Interpersonal conflicts will be a bigger deal when you have fewer students in class. Keep things happy in your classroom by helping your students work out difficulties and keep communication open. If you have a couple of students who just don’t get along, you’ll have to work extra hard to keep a pleasant atmosphere since you won’t just be able to sit them at different ends of the class.
Let Students Have More Influence in What You Do in Class
You can’t make all of the people happy all of the time, but with a small class you just might be able to keep your students happier than they might be in a large class. When your student numbers are lower, you have the freedom to give your class members more input in what you do in class. Do they like games? Play more of them. Do they prefer technology? Set up your own multimedia lab. Are they struggling with too much homework? Or can they take on more? Do they want to learn about sports instead of food? Workplace vocabulary rather than academic vocabulary? Whatever it is your students like, are interested in, or suggest about class, with small numbers you have the freedom to adjust to their suggestions. That doesn’t mean you disregard what you planed on teaching. It just means spending more of your time and energy on one area rather than another.

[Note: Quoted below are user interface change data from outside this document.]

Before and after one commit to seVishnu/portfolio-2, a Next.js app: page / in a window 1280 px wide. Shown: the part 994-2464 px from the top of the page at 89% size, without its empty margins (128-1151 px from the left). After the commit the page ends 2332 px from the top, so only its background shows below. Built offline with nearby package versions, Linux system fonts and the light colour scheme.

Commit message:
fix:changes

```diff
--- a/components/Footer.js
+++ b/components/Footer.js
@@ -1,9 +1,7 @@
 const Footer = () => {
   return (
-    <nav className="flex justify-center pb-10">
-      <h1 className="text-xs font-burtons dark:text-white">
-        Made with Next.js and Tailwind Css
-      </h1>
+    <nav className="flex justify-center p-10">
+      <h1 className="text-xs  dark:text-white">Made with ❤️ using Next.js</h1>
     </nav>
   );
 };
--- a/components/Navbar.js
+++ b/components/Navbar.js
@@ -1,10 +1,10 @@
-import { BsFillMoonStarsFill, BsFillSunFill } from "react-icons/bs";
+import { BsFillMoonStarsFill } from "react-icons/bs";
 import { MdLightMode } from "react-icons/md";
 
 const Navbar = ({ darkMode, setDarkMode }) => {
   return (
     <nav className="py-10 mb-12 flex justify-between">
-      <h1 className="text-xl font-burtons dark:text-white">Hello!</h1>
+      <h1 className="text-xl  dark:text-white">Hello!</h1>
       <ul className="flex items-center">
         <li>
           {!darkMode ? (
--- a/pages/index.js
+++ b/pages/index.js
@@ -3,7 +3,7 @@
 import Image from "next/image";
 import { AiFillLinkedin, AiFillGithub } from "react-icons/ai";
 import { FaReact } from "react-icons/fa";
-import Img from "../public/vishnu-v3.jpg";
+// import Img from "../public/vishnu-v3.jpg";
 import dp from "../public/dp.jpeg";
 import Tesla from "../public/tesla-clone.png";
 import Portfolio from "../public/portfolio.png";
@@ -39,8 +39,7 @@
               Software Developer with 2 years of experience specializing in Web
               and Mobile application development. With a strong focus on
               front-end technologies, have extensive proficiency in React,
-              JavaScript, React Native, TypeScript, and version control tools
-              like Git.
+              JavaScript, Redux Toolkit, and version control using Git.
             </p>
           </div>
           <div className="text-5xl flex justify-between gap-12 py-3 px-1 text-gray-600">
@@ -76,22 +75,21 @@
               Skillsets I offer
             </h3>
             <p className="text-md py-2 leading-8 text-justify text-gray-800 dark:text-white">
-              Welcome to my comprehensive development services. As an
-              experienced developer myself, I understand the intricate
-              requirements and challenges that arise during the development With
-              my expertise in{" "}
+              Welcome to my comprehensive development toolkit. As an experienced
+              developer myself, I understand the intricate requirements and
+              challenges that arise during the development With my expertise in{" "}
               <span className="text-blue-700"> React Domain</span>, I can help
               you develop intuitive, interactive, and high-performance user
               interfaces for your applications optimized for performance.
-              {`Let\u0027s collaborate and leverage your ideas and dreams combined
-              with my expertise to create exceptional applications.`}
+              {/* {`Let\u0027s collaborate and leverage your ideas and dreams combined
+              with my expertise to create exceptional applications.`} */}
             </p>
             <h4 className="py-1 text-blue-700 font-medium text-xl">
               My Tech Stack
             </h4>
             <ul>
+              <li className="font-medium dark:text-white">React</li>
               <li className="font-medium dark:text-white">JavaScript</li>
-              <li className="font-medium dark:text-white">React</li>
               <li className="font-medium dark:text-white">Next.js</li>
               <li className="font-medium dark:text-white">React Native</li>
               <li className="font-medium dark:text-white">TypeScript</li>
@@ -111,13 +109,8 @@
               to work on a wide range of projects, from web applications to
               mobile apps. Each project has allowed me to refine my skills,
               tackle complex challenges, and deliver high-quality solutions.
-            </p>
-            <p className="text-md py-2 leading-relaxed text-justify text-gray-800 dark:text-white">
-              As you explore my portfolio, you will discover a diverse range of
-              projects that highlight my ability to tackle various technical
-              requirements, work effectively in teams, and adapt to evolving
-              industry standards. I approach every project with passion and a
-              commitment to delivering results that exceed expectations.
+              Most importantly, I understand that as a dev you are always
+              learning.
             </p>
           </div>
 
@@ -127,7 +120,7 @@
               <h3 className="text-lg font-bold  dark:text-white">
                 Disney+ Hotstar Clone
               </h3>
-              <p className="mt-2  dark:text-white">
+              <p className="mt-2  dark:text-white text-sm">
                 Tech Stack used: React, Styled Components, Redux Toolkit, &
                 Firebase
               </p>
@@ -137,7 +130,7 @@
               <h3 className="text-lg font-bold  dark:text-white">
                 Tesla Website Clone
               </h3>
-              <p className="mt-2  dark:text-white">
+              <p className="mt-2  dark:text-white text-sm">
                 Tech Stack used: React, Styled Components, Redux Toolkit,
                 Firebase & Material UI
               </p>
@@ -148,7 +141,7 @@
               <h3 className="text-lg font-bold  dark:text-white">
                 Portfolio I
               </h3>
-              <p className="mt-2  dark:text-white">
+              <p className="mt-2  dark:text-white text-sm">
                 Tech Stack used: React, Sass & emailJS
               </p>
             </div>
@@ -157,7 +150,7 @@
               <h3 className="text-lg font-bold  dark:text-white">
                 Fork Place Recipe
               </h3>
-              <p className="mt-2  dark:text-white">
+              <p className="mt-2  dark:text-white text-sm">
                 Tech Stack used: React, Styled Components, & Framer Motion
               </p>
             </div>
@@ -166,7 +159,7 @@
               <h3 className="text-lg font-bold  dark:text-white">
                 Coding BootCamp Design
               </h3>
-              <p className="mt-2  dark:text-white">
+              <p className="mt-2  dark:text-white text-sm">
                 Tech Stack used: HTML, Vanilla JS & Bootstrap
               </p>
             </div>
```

Ask your students for feedback and adjust things accordingly.
Don’t Be Afraid to Give Individualized Attention
Being able to work one on one regularly is one of the greatest advantages of smaller classes. You have the time to talk to each student and offer guidance or advice on their English studies. With a bigger class, many students get lost in the mix. Don’t let that happen with your small class. Use the numbers to your advantage and your students’ by giving your students some direct, individualized attention.
Get Students Moving
You may find with your small class that there is a lower level of energy in the room. To counteract that, make sure you get your students moving every day. Do some Total Physical Response exercises. Stress kinesthetic activities. Go outside. Keep your students moving to keep their energy level up and keep them from slipping into lethargy.
Invite Other Students/Classes to Join You
Just because you have a small class doesn’t mean you can’t have other people come through your door. Whenever you can, invite other students or classes to join you. Your students will benefit from the change of company and conversation partners and from mixing up the normal pairings for in class activities. And you just might be able to share teaching responsibilities for a day or two with another teacher at your school.
Take Field Trips
Fewer students means fewer logistics to navigate when planning and executing field trips, so take advantage of it and get out of the classroom. Anywhere your students can use English in a natural setting, including your local coffee shop, is good experience for them. So when you can, get out of the classroom and into the world, which is the best classroom of all.
Join in Group Discussions or Pair Work
Just because you are the teacher doesn’t mean you shouldn’t participate in classroom activities. Pair up with your students and give them some individualized time with a native speaker. Join in group discussions and offer your opinions. Your students will enjoy getting to know you better, and you will help them by giving them an up close experience talking with a native speaker.